With the adoption of these rules, crypto-asset service providers are required to collect certain information on the sender and beneficiary of asset transfers made through their services, regardless of the amount of the transaction, and to provide access to this information. This ensures the traceability of crypto-asset transfers, so they can be better detected and blocked in the case of possible suspicious transactions.
In parallel, the EU establishes a regulatory framework for crypto-assets, their issuers and their service providers. Accordingly, crypto-asset markets (MiCA) will, for the first time, have an EU-wide framework just for this sector.

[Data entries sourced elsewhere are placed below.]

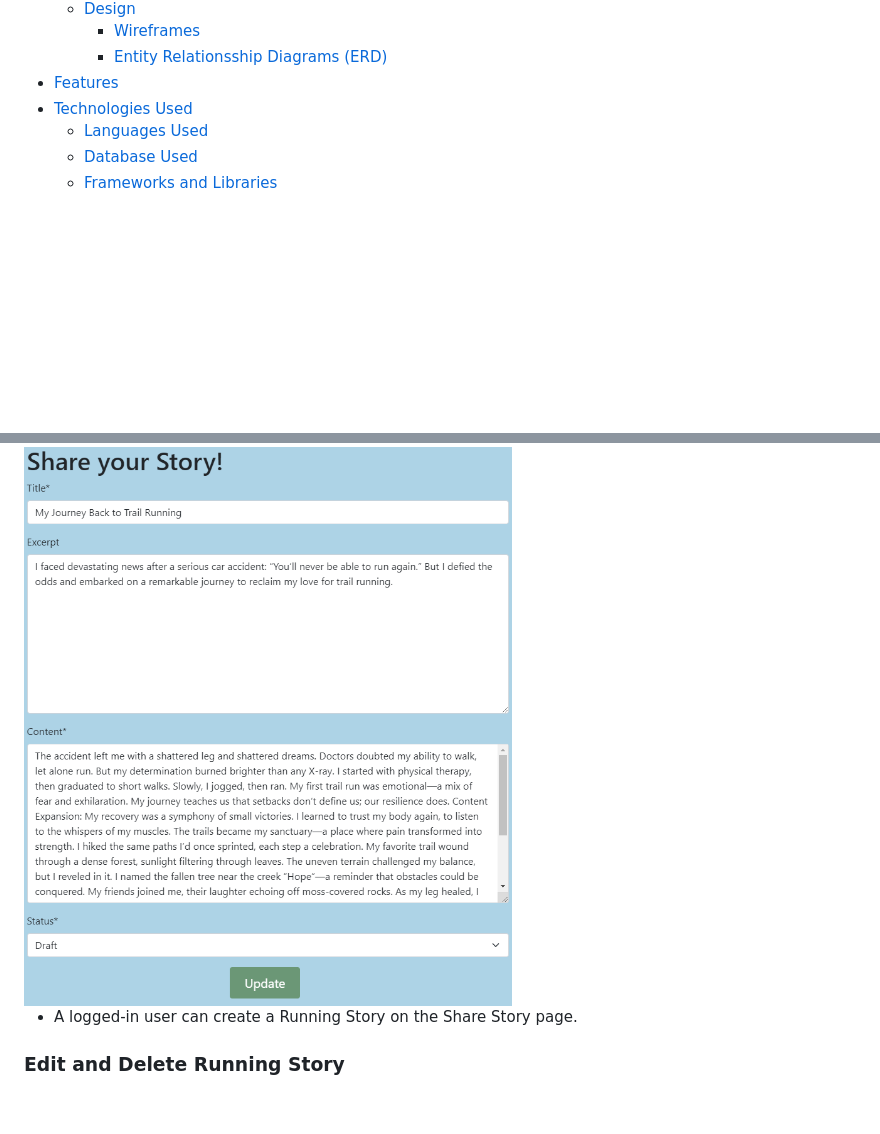
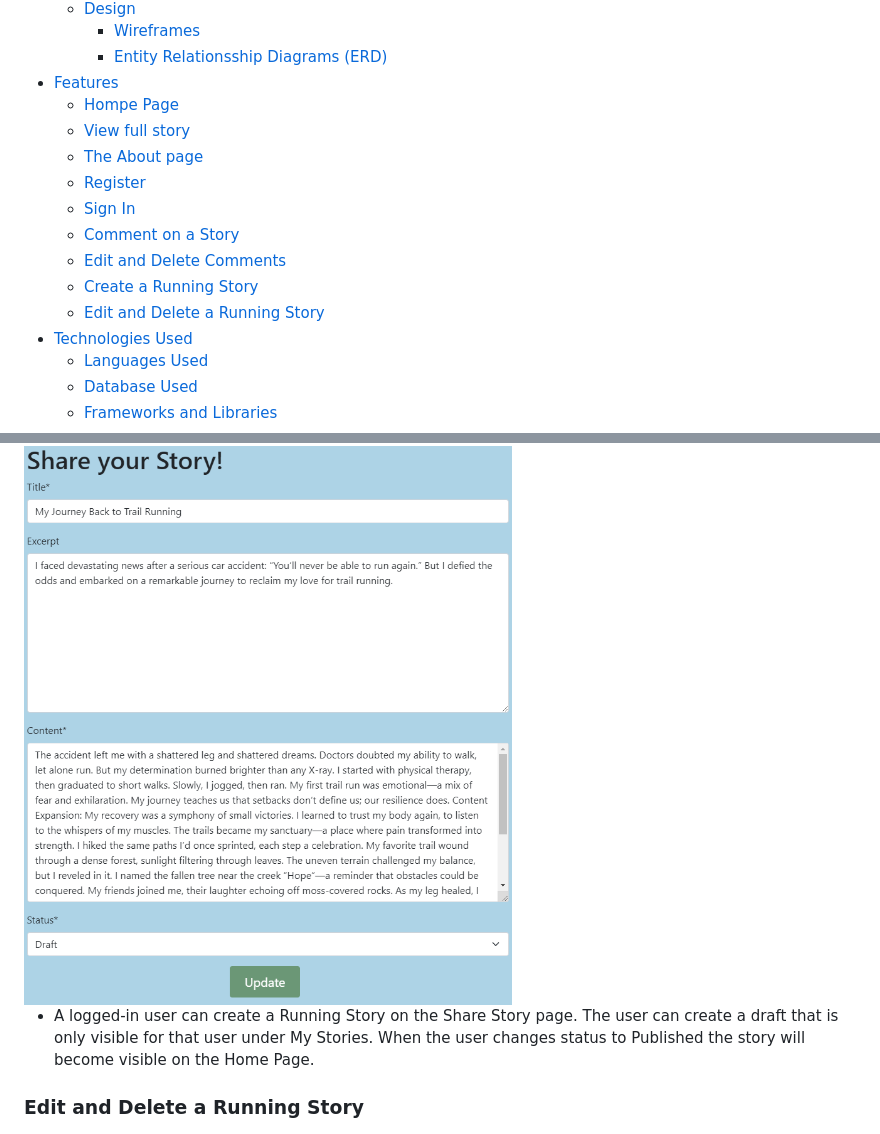
Before and after one commit to SofiaNords/running-stories, a Markdown page: README.md, 2 parts joined by grey strips. Drawn GitHub-style; blank space fills up the shorter version.

Commit message:
Update table of content with features in README

```diff
--- a/README.md
+++ b/README.md
@@ -23,6 +23,15 @@ View the full website [here](https://running-stories-252b86d688ca.herokuapp.com/
         - [Wireframes](#wireframes)
         - [Entity Relationsship Diagrams (ERD)](#entity-relationship-diagrams-erd)
 - [Features](#features)
+    - [Hompe Page](#home-page)
+    - [View full story](#view-full-story)
+    - [The About page](#the-about-page)
+    - [Register](#register)
+    - [Sign In](#sign-in)
+    - [Comment on a Story](#comment-on-a-story)
+    - [Edit and Delete Comments](#edit-and-delete-comments)
+    - [Create a Running Story](#create-a-running-story)
+    - [Edit and Delete a Running Story](#edit-and-delete-a-running-story)
 - [Technologies Used](#technologies-used)
     - [Languages Used](#languages-used)
     - [Database Used](#database-used)
@@ -271,9 +280,9 @@ The models that actually was created are the ones below. I realized during the p
 
 <img src="static/img/create-story.png">
 
-- A logged-in user can create a Running Story on the Share Story page.
+- A logged-in user can create a Running Story on the Share Story page. The user can create a draft that is only visible for that user under My Stories. When the user changes status to Published the story will become visible on the Home Page.
 
-### Edit and Delete Running Story
+### Edit and Delete a Running Story
 
 <img src="static/img/edit-story.png">
 
```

The MiCA Regulation should protect investors by improving transparency and establishing a comprehensive framework for issuers and service providers, and will also ensure compliance with anti-money laundering regulations. The new regulations include issuers of consumer tokens, asset referenced tokens and the so-called stable cryptocurrencies, as well as service providers, such as trading venues and wallets where crypto-assets are stored. This regulatory framework aims to protect investors and ensure financial stability, while facilitating innovation and fostering the attractiveness of the crypto-asset sector.
Furthermore, in view of the global nature of crypto-asset markets, the regulatory framework introduces a harmonised regulatory framework in the European Union, which is an improvement over the current situation, where national legislation exists only in some member states.
The European Council adopted its negotiating mandate on the Regulation on crypto-asset markets on 24 November 2021, while the proposals on strengthening anti-money laundering and terrorist financing rules were adopted on 20 July 2021. The latter also includes the proposed creation of a new EU authority to combat money laundering.